━━━ GIVEN DATA

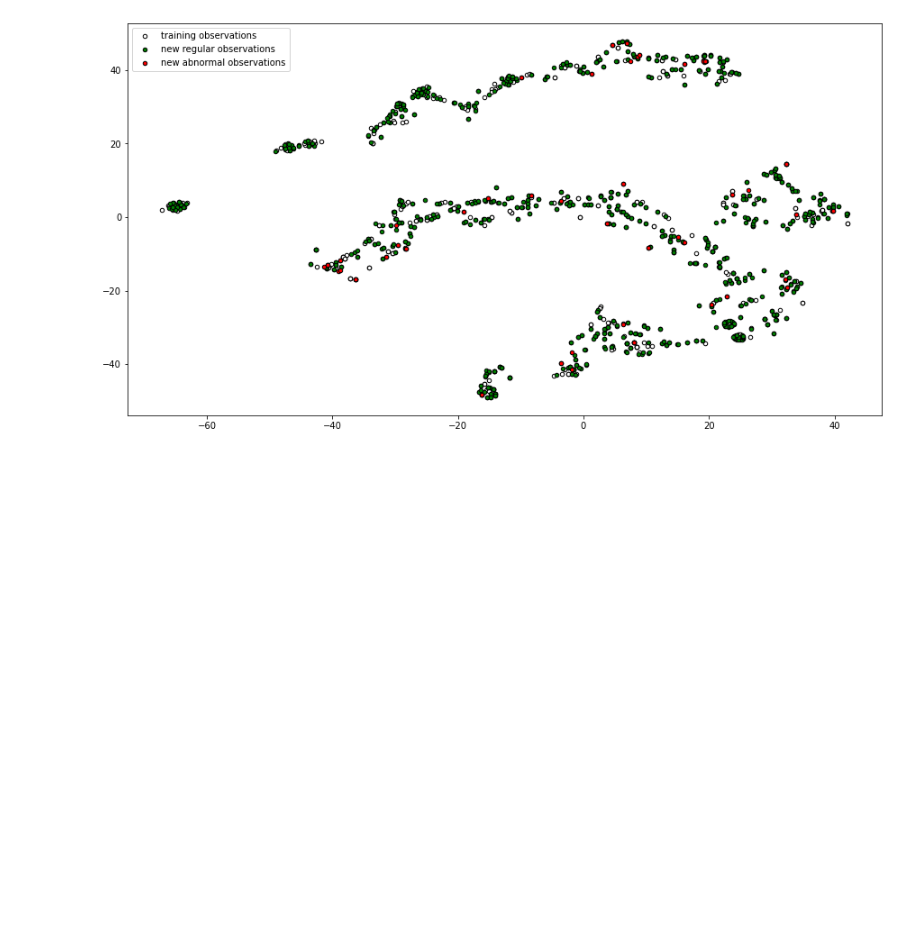
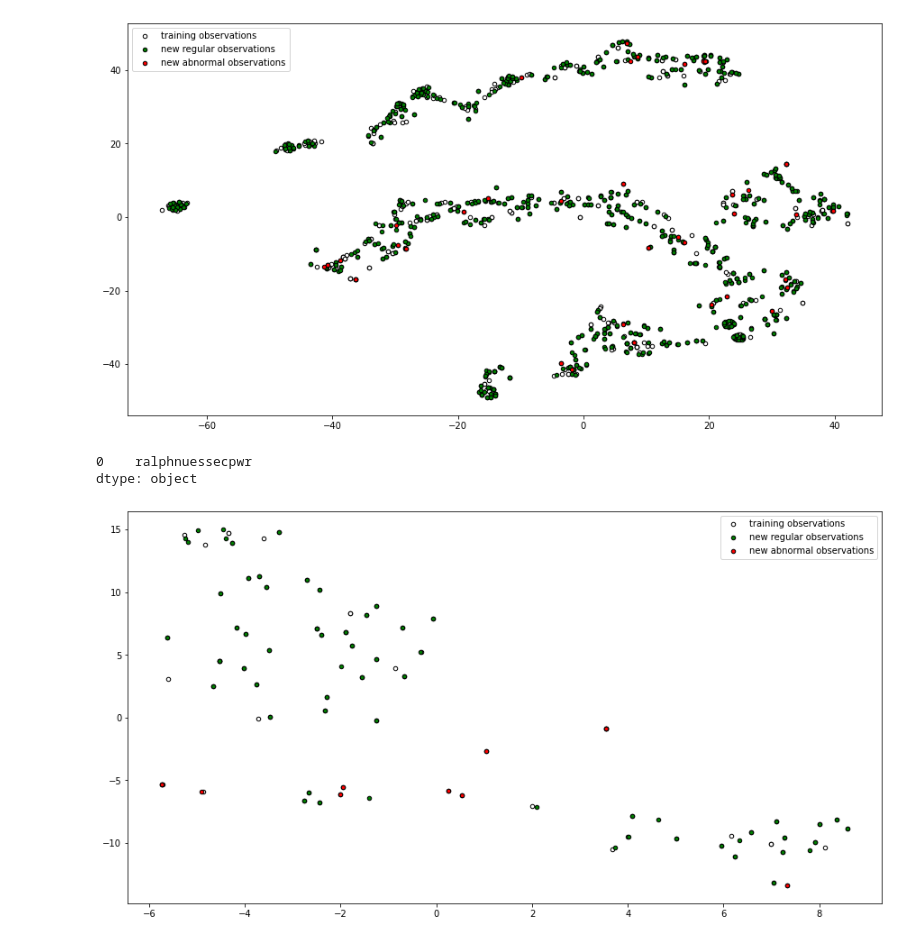
Before and after one commit to fzanart/Socialz, a Jupyter notebook: anomaly_detection.ipynb, the cells around one changed output. Drawn from its saved outputs; the diff is of its cells as text; code cells hidden in the pictures; blank space fills up the shorter version.

Commit message:
Anomaly detection using sklearn - Isolation Forest algorithm
- Add example for one particular user "ralphnuessecpwr"

```diff
--- a/anomaly_detection.ipynb
+++ b/anomaly_detection.ipynb
@@ -184,3 +168,45 @@ plt.legend(
 plt.show()
 # %% [output]
 [figure]
+# %%
+df['login'].mode()
+# %% [output]
+0    ralphnuessecpwr
+dtype: object
+# %%
+X_train_sample = df[(df['login']=='ralphnuessecpwr')&(df['merged'] == True)]
+X_train_sample = X_train_sample[['commits', 'additions', 'deletions','changed_files', 'comments', 'review_comments','title lenght', 'body lenght', 'total LOC']]
+X_test_sample = df[(df['login']=='ralphnuessecpwr')&(df['merged'] == False)]
+X_test_sample = X_test_sample[['commits', 'additions', 'deletions','changed_files', 'comments', 'review_comments','title lenght', 'body lenght', 'total LOC']]
+# %%
+clf = IsolationForest(max_samples='auto', n_jobs=-1, random_state=42)
+clf.fit(X_train_sample)
+anomaly = np.concatenate([clf.fit_predict(X_train_sample),clf.predict(X_test_sample)])
+X_train_sample['Data'] = 1
+X_test_sample['Data'] = 0
+data = pd.concat([X_train_sample, X_test_sample])
+data['Anomaly'] = anomaly
+
+data = data.reset_index(drop=True)
+
+features = ['commits', 'additions', 'deletions','changed_files', 'comments', 'review_comments','title lenght', 'body lenght', 'total LOC']
+
+tsne = TSNE(n_components=2, random_state=0)
+projections = tsne.fit_transform(data[features])
+# %%
+plt.figure(figsize=(15,8))
+indices_a = data[data['Data'] == 1].index.to_list() # Select training observations
+indices_b = data[(data['Data'] == 0) & (data['Anomaly'] == 1)].index.to_list() # Select new regular observations
+indices_c = data[(data['Data'] == 0) & (data['Anomaly'] == -1)].index.to_list() # Select new abnormal observations
+a = plt.scatter(np.take(projections[:,0], indices_a), np.take(projections[:,1], indices_a) , c="white", s=20, edgecolor="k")
+b = plt.scatter(np.take(projections[:,0], indices_b), np.take(projections[:,1], indices_b) , c="green", s=20, edgecolor="k")
+c = plt.scatter(np.take(projections[:,0], indices_c), np.take(projections[:,1], indices_c) , c="red", s=20, edgecolor="k")
+plt.legend(
+    [a, b, c],
+    ["training observations", "new regular observations", "new abnormal observations"],
+    loc="upper right")
+
+
+plt.show()
+# %% [output]
+[figure, added]
```
Also changed, not shown: parts of 7 cells of this notebook.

━━━━━━

# [GOAL OF THE EXERCISE]
Search the material above for lines containing the string "cells", then pull them out.

# [RESULT]
Before and after one commit to fzanart/Socialz, a Jupyter notebook: anomaly_detection.ipynb, the cells around one changed output. Drawn from its saved outputs; the diff is of its cells as text; code cells hidden in the pictures; blank space fills up the shorter version.
Also changed, not shown: parts of 7 cells of this notebook.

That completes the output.